## The problem
Could you copy every line from the material below in which "Stuff" appears?

## Data records
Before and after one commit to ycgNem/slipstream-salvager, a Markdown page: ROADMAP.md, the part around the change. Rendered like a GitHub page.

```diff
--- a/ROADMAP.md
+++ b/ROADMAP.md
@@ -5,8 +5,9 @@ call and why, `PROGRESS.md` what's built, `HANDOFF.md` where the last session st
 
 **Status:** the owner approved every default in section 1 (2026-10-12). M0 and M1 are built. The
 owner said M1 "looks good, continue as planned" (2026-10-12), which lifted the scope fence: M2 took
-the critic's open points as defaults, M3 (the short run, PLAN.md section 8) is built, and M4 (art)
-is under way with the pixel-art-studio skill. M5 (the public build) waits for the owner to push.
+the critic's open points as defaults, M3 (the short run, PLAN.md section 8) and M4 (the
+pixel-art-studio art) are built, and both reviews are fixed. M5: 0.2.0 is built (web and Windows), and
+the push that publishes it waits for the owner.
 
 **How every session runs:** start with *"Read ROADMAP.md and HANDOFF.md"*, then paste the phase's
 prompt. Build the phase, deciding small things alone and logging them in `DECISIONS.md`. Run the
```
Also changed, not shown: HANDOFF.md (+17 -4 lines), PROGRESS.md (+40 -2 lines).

---

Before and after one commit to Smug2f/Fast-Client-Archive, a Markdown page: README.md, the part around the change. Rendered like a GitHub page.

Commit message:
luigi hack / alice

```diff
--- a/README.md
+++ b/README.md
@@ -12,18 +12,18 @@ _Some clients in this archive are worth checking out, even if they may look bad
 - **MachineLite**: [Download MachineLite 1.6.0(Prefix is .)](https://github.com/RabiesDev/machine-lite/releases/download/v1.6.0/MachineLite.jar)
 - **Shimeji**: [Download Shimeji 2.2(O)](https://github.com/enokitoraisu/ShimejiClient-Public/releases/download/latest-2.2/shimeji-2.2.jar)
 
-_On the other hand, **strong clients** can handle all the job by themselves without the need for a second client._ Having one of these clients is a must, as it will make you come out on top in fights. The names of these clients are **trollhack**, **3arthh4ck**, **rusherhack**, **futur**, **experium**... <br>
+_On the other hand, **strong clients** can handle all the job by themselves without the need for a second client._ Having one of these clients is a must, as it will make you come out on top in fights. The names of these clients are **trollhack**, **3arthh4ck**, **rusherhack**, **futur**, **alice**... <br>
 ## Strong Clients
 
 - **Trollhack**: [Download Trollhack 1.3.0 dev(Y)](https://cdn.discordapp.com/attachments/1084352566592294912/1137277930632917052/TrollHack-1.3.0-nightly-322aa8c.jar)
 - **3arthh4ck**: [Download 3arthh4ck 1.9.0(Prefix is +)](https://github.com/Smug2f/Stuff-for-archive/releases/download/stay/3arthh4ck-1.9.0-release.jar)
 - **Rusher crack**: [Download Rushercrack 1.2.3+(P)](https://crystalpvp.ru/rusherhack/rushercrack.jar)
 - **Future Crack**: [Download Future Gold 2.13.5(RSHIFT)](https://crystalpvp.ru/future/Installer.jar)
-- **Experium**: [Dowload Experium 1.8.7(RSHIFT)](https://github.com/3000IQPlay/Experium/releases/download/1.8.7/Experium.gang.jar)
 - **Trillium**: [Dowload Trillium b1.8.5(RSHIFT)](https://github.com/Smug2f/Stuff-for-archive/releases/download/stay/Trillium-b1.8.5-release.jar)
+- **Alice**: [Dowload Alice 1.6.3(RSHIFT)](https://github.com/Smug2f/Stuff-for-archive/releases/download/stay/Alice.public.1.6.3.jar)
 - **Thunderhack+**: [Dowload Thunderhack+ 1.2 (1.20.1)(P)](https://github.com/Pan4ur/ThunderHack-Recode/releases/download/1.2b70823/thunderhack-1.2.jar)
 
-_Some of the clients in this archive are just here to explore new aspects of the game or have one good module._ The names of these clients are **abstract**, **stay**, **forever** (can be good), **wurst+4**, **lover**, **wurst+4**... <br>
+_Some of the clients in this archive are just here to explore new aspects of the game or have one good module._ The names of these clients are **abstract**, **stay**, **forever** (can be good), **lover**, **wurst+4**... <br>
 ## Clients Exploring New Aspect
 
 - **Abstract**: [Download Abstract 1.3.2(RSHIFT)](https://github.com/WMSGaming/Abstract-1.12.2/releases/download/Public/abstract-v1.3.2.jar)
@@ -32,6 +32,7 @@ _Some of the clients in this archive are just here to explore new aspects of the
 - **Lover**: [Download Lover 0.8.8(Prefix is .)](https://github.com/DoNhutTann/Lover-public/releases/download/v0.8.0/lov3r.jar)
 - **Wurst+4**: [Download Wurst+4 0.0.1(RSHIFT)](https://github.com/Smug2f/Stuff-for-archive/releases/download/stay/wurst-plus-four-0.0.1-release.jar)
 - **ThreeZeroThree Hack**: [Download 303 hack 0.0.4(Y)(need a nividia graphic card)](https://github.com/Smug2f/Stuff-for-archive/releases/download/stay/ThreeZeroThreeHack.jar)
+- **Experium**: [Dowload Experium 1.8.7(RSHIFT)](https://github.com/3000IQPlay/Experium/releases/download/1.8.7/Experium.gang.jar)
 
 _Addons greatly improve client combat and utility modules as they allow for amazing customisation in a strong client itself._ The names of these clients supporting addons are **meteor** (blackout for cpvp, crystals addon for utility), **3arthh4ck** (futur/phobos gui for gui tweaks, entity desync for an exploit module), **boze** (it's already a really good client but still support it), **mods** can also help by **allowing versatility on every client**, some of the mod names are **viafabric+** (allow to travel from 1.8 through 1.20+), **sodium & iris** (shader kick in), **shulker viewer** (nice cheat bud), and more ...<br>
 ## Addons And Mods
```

## Exercise answer
 - **3arthh4ck**: [Download 3arthh4ck 1.9.0(Prefix is +)](https://github.com/Smug2f/Stuff-for-archive/releases/download/stay/3arthh4ck-1.9.0-release.jar)
 - **Trillium**: [Dowload Trillium b1.8.5(RSHIFT)](https://github.com/Smug2f/Stuff-for-archive/releases/download/stay/Trillium-b1.8.5-release.jar)
+- **Alice**: [Dowload Alice 1.6.3(RSHIFT)](https://github.com/Smug2f/Stuff-for-archive/releases/download/stay/Alice.public.1.6.3.jar)
 - **Wurst+4**: [Download Wurst+4 0.0.1(RSHIFT)](https://github.com/Smug2f/Stuff-for-archive/releases/download/stay/wurst-plus-four-0.0.1-release.jar)
 - **ThreeZeroThree Hack**: [Download 303 hack 0.0.4(Y)(need a nividia graphic card)](https://github.com/Smug2f/Stuff-for-archive/releases/download/stay/ThreeZeroThreeHack.jar)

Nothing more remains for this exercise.